Incorrect impulse curves - replication of a paper

Good afternoon,

I am trying to replicate the paper Aoki Benigno Kiyotaki (2016) Monetary and Financial Policies in Emerging
Markets
. My code works properly, but the impulse curves do not coincide with those in the paper (screen attached). Above this, the impulse curves for one of the shocks are not curves but rather short straight lines (attached).

What could be the problem? I checked many times that all equations are OK.

Thank you in advance for your precious help.
ABKmodelforum.mod (4.61 KB)
ABKmodel_steadystate.m (4.51 KB)

dropbox.com/s/dnbrlsb5cypcbxh/Screenshot_1.png?dl=0

Your IRFs are explosive. Either use order=1 or pruning.

Thank you a lot.
If someone has a similar problem, it works when the order of approximation is set to 1 and all variables are replaced with exp(x) instead of x to linearize the model (do not forget to log the steady-state values).

You don’t need the exp()-part, only

order=1

or

pruning

If you don’t use higher order with pruning, the exp()-substitution inducing a loglinearization instead of linearization may actually help to prevent explosive simulations.

1 Like

Apologies in advance for bumping this old topic, but I had a couple questions about the replication of ABK (2016) as well.

For most of the variables I get well behaved IRFs, but I’m struggling to replicate the IRFs of the [domestic] nominal interest rate as in the paper.
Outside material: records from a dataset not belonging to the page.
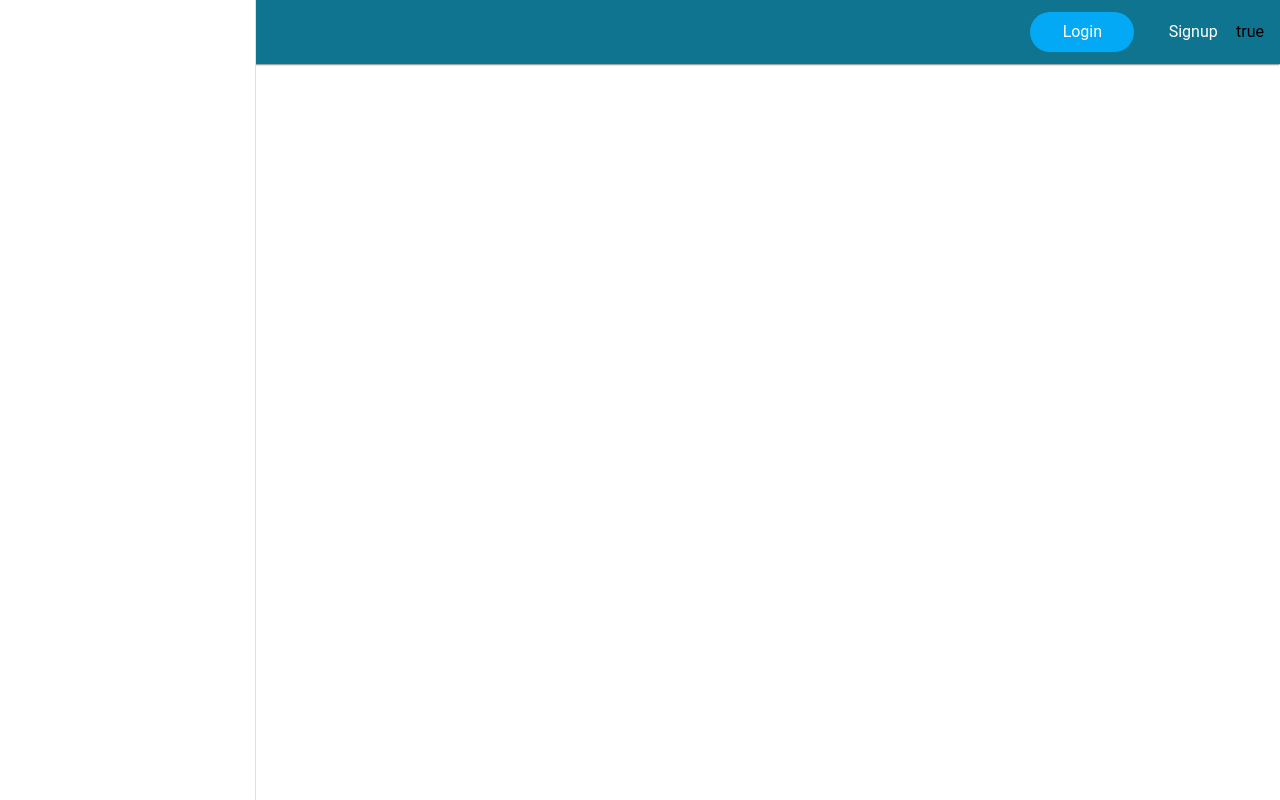
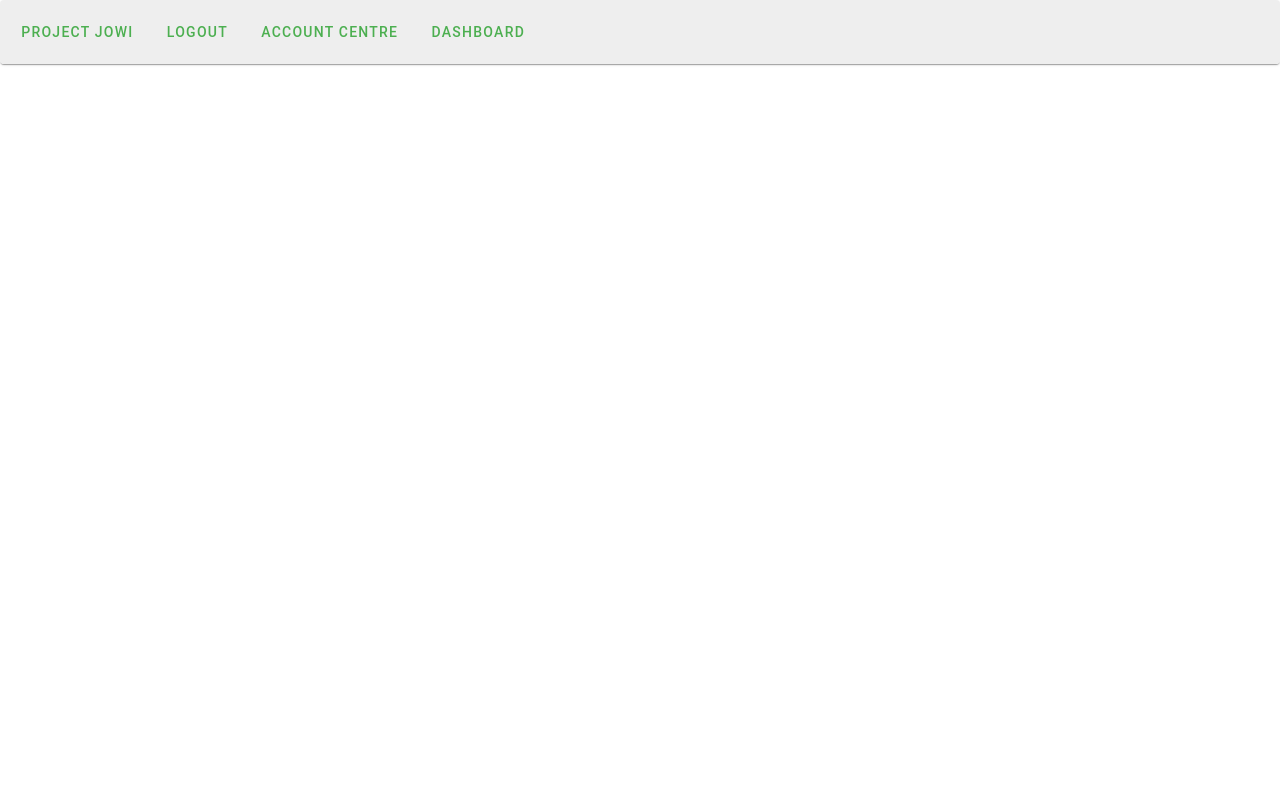
Before and after one commit to Mitchelle-64/project_jowi_ui, a Vue app: page /shipper/dashboard in a window 1280 px wide. Built offline with nearby package versions, Linux system fonts and the light colour scheme; sample sign-in values are in the browser's storage.

Commit message:
created two variations of the navigation, one for logged in users and one for logged out users. I also added some functionality to the 'dashboard' button so user can access the correct dashboard.

```diff
--- a/src/App.vue
+++ b/src/App.vue
@@ -1,15 +1,15 @@
 <template>
-  <nav class="flex items-center bg-dark-blue h-16 p-4 elevation-1">
-    <!-- Icon and Title on the left -->
+  <!-- <nav class="flex items-center bg-dark-blue h-16 p-4 elevation-1">
+    Icon and Title on the left
     <div class="flex items-center">
       <i class="icon fa-solid fa-earth-africa text-white text-2xl"></i>
       <router-link to="/" class="h1 text-white text-xl">Project Jowi</router-link>
     </div>
 
-    <!-- Spacing between Icon/Title and Login/Signup links -->
+    Spacing between Icon/Title and Login/Signup links
     <div class="flex-grow"></div>
 
-    <!-- Login and Signup links on the right -->
+    Login and Signup links on the right
     <div class="flex gap-4 w-1/6 justify-evenly">
       <router-link to="/login" class="flex items-center rounded-full bg-light-blue w-[50%] text-white h-10 justify-center">
         Login
@@ -18,25 +18,77 @@
     </div>
 
     <p> {{ store.state.isLoggedIn }}  </p>
-  </nav>
+  </nav> -->
 
 
+
+
+
+  <v-card>
+    <v-layout row wrap>
+      <v-toolbar v-if="store.state.isLoggedIn">
+        <v-btn color="success" to="/"> Project Jowi </v-btn>
+        <v-btn color="success" to="/logout"> Logout </v-btn>
+        <v-btn color="success">  Account Centre </v-btn>
+        <!-- Redirect to the respective dashboard based on the user's role -->
+        <v-btn color="success" @click="redirectToDashboard"> Dashboard</v-btn>
+      </v-toolbar>
+
+      <v-toolbar color="primary" v-else>
+        <v-btn color="success" to="/">Project Jowi </v-btn>
+        <v-btn color="success" to="/login"> Login </v-btn>
+        <v-btn color="success" to="/signup"> Signup </v-btn>
+
+      </v-toolbar>
+
+    </v-layout>
+  </v-card>
+
   <router-view />
+
+
+
+
 </template>
 
 <script setup>
 import { useStore } from 'vuex';
+import jwt_decode from 'jwt-decode';
+import router from './router';
 
 const store = useStore();
+store.commit('setIsLoggedIn');
 
-store.commit('setIsLoggedIn');
+const authToken = localStorage.getItem('authToken');
+const decodedToken = authToken ? jwt_decode(authToken) : null;
+const userRole = decodedToken ? decodedToken.role : null;
+
+const redirectToDashboard = () => {
+  // Add logic to check the user's role and redirect accordingly
+  if (userRole === 'admin') {
+    router.push({ name: 'admin-dashboard' });
+  } else if (userRole === 'shipper') {
+    router.push({ name: 'shipper-dashboard' });
+  } else if (userRole === 'driver') {
+    router.push({ name: 'driver-dashboard' });
+  } else if (userRole === 'transporter') {
+    router.push({ name: 'transporter-dashboard' });
+  } else {
+    // Handle the case if the user's role is not recognized or dashboard not available for the role
+    // For example, redirect to a default dashboard or show an error message
+    console.error('Unknown user role or dashboard not available.');
+  }
+};
+
+
+
 
 </script>
 
 <style scoped>
 /* Add additional styles here if needed */
 
-/* Center the icon and title vertically within the flex container */
+/* Center the icon and title vertically within the flex container
 nav .icon,
 nav .h1 {
   margin-top: auto;
@@ -48,17 +100,17 @@ nav .h1 {
 }
 
 /* Add gap between the icon and the dark-blue background */
-nav .icon {
+/* nav .icon {
   margin-right: 8px;
-}
+} */
 
-/* Add padding to the login and signup links */
+/* Add padding to the login and signup links
 nav a {
   padding: 0.5rem 1rem;
 }
 
-/* Center the text within the light blue background */
+Center the text within the light blue background
 nav .rounded-full {
   display: flex;
-}
+} */
 </style>
--- a/src/views/ShipperDashboardView.vue
+++ b/src/views/ShipperDashboardView.vue
@@ -1,12 +1,12 @@
 <template>
     <v-layout>
-        <v-navigation-drawer>
+        <!-- <v-navigation-drawer>
             <v-list>
                 <v-list-item>
 
                 </v-list-item>
             </v-list>
-        </v-navigation-drawer>
+        </v-navigation-drawer> -->
 
     </v-layout>
 
```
In the 2018 version of the ABK paper, the nominal interest rate responds in a hump-shaped pattern. However, I’m getting an initial drop in the nominal interest rate for the first 20 periods, before seeing a small increase.

I suspect there’s an issue with my interpretation of the Fisher equation, or the steady state net nominal interest rate.

Any comments would be much appreciated.

ABK2016.mod (10.1 KB)

Why is your Fisher equation backward-looking?

That’s how it was specified in the ABK paper. If I change it to R=(1+i)/Pi(+1), then I get the following IRFs (attached)

As this changes all IRFs you need to find out what is going on in the model. There is only one correct implementation.
When you say

that means that you still have not found the correct implementation. Have you asked the authors for their code?

Yes, I think that’s my only course of action… Thank you, jpfiefer!

I just wanted to provide an update: I managed to replicate the results in the ABK paper, and would like to share the code on here – I’ve noticed quite a lot of people on the net struggling with this paper, so hopefully this helps.

Note that this only covers the baseline foreign interest rate shock experiment (figure 3 in the ABK paper).